■ **AIM OF THE EXERCISE**
Determine how many lines of the records include "fontSize", and answer with the number alone.
─── SOURCE MATERIAL
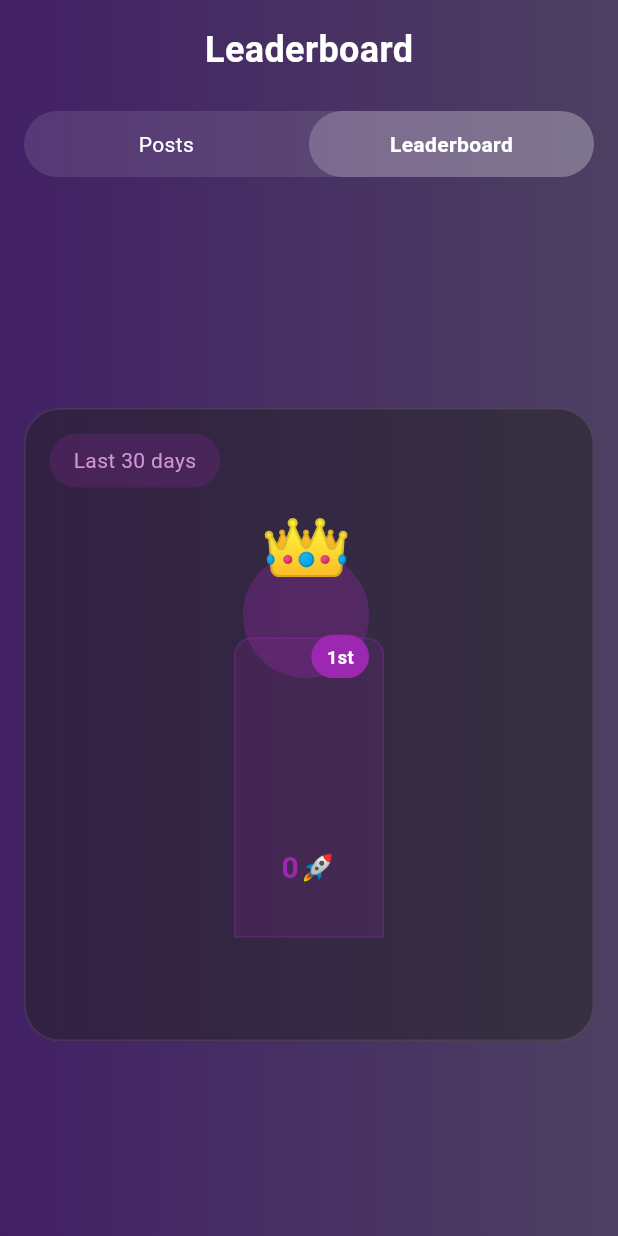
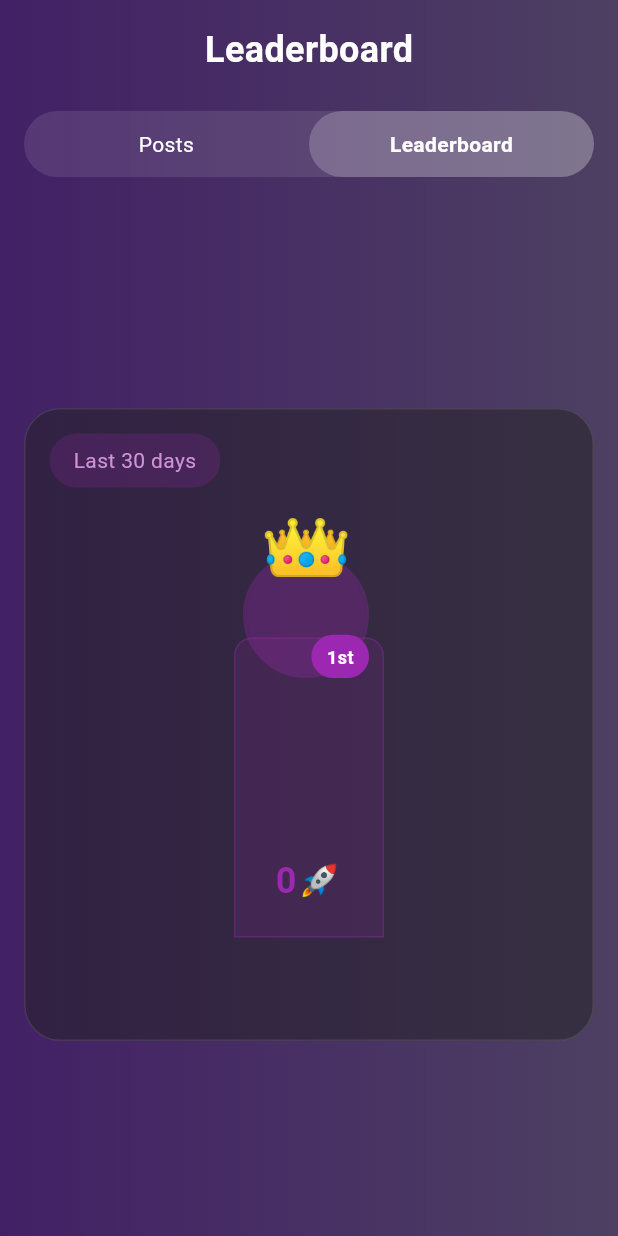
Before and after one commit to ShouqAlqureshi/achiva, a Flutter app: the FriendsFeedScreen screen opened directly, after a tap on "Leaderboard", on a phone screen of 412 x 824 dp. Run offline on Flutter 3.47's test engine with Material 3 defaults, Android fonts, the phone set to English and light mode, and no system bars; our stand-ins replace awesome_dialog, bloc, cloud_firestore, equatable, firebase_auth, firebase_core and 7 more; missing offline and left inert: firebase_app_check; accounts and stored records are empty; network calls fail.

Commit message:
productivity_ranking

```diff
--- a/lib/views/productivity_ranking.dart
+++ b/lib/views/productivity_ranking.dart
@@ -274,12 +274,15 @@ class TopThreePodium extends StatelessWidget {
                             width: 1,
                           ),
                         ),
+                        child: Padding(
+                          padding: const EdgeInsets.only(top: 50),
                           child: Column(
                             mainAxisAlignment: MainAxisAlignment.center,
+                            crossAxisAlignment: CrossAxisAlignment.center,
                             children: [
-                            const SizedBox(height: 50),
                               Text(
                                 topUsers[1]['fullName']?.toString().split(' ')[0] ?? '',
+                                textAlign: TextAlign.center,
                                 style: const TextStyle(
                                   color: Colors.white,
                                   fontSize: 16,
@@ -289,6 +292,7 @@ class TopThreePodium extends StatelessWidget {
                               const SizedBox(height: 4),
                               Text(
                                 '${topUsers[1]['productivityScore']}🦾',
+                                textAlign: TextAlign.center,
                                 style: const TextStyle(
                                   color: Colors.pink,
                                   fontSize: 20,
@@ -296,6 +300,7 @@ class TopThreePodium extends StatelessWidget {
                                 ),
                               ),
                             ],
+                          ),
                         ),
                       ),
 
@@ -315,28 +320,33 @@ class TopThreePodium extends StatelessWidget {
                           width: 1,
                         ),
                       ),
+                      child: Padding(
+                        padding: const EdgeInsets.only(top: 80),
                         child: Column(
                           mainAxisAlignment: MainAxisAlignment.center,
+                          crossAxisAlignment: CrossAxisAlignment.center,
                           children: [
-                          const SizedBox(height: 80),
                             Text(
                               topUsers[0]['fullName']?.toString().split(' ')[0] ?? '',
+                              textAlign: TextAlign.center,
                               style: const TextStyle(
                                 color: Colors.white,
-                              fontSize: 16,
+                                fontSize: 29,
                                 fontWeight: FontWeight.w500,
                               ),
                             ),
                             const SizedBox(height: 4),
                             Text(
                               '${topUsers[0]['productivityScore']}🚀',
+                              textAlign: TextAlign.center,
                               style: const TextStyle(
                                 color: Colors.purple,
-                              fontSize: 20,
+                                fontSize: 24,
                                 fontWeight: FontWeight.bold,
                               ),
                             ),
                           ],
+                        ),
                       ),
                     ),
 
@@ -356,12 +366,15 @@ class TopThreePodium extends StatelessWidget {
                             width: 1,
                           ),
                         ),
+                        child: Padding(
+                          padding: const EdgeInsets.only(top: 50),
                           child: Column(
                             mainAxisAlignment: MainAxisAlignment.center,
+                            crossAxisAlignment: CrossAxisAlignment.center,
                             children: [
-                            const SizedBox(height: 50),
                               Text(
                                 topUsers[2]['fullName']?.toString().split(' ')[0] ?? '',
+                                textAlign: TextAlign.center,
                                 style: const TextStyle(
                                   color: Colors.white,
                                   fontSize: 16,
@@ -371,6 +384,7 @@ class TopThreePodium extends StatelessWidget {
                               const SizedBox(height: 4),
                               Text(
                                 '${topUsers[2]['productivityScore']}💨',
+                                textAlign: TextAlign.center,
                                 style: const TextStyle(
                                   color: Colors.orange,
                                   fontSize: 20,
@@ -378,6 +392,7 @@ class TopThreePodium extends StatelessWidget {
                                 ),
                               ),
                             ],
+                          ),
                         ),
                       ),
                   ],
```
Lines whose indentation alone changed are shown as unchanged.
──────
─── SOURCE MATERIAL
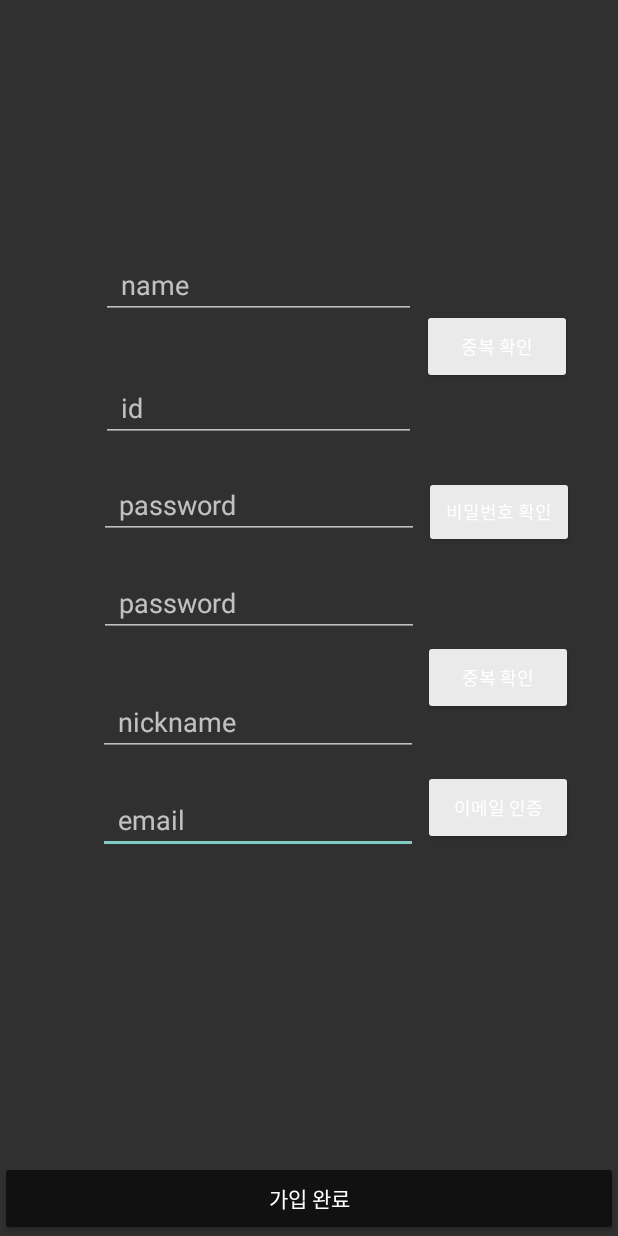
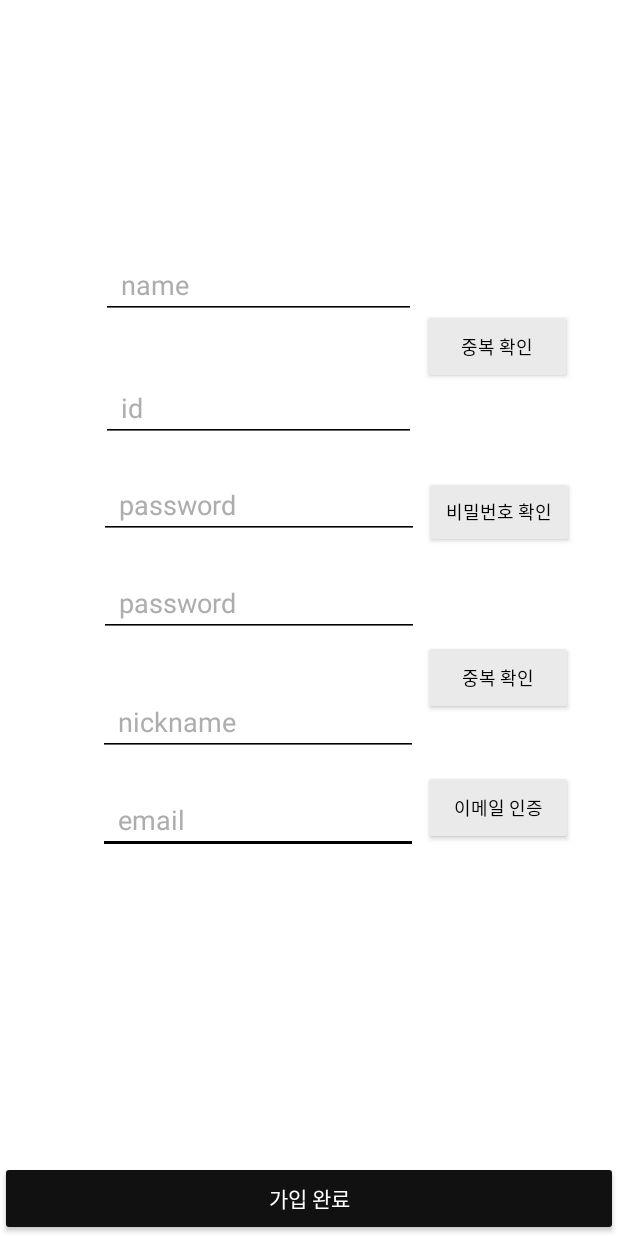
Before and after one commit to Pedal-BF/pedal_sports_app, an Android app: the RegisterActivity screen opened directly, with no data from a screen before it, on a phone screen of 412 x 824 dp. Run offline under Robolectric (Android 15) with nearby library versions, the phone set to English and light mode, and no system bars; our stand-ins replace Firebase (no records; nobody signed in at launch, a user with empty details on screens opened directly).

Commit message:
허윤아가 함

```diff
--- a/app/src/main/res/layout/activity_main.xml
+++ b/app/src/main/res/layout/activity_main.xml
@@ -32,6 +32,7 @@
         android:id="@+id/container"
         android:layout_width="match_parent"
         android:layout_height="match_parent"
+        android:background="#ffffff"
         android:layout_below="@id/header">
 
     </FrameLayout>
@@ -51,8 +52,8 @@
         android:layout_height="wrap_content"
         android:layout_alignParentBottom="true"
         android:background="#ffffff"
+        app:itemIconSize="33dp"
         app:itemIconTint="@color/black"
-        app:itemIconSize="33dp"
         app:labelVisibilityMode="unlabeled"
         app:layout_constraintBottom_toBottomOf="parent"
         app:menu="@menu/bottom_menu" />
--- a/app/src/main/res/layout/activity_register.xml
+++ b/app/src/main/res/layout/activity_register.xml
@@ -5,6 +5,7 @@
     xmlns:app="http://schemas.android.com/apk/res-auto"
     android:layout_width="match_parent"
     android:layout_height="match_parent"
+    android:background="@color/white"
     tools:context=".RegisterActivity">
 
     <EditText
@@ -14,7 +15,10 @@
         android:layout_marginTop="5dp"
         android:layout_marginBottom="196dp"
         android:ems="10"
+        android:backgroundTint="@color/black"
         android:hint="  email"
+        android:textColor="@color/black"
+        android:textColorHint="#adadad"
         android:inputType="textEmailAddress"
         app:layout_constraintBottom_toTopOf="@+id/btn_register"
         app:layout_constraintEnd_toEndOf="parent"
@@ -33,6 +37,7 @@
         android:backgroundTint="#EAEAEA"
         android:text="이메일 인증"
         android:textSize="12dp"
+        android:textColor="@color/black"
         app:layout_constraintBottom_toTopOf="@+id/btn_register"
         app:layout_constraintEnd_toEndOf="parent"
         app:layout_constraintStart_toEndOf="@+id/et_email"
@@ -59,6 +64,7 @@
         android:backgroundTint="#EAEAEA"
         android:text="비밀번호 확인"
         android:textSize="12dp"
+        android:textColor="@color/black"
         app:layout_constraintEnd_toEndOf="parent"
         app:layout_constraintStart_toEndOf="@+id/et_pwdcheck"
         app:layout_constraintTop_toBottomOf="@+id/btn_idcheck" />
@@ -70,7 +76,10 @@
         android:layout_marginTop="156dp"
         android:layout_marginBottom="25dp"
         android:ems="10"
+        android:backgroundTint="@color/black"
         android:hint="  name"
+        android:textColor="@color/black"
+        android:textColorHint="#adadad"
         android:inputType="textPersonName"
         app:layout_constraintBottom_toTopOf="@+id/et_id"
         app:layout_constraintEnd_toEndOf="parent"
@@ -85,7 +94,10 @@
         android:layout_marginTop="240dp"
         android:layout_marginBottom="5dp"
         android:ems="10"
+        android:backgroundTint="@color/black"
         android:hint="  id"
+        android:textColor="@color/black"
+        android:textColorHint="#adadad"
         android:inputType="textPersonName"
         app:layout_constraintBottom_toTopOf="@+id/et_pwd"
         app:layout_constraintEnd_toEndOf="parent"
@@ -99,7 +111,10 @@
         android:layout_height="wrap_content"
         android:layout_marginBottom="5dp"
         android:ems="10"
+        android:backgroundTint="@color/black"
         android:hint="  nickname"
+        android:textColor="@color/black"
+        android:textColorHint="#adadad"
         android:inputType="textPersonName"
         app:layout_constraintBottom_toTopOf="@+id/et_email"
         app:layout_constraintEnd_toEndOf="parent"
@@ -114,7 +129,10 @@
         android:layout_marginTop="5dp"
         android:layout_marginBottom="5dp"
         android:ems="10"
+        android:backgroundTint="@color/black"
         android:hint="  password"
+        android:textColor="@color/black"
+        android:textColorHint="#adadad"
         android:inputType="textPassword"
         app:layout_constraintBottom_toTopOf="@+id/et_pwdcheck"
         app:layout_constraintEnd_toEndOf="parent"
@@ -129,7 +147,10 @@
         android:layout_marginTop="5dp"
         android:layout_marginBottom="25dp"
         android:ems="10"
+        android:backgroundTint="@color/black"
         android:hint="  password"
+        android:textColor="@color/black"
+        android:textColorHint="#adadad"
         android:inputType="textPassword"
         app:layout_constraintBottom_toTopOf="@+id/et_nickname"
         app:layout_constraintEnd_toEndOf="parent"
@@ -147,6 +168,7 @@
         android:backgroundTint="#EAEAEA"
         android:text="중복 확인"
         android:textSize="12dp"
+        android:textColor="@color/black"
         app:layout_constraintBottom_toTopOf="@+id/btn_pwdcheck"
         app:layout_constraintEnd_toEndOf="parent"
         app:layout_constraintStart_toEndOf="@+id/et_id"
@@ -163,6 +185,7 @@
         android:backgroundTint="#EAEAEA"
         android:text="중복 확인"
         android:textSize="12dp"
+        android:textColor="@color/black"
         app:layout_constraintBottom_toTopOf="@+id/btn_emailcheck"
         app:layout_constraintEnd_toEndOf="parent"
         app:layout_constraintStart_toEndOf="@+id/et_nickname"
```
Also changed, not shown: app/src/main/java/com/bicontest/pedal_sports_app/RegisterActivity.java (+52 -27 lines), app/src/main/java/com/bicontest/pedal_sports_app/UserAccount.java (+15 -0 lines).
──────
■ **SOLVED PROBLEM**
8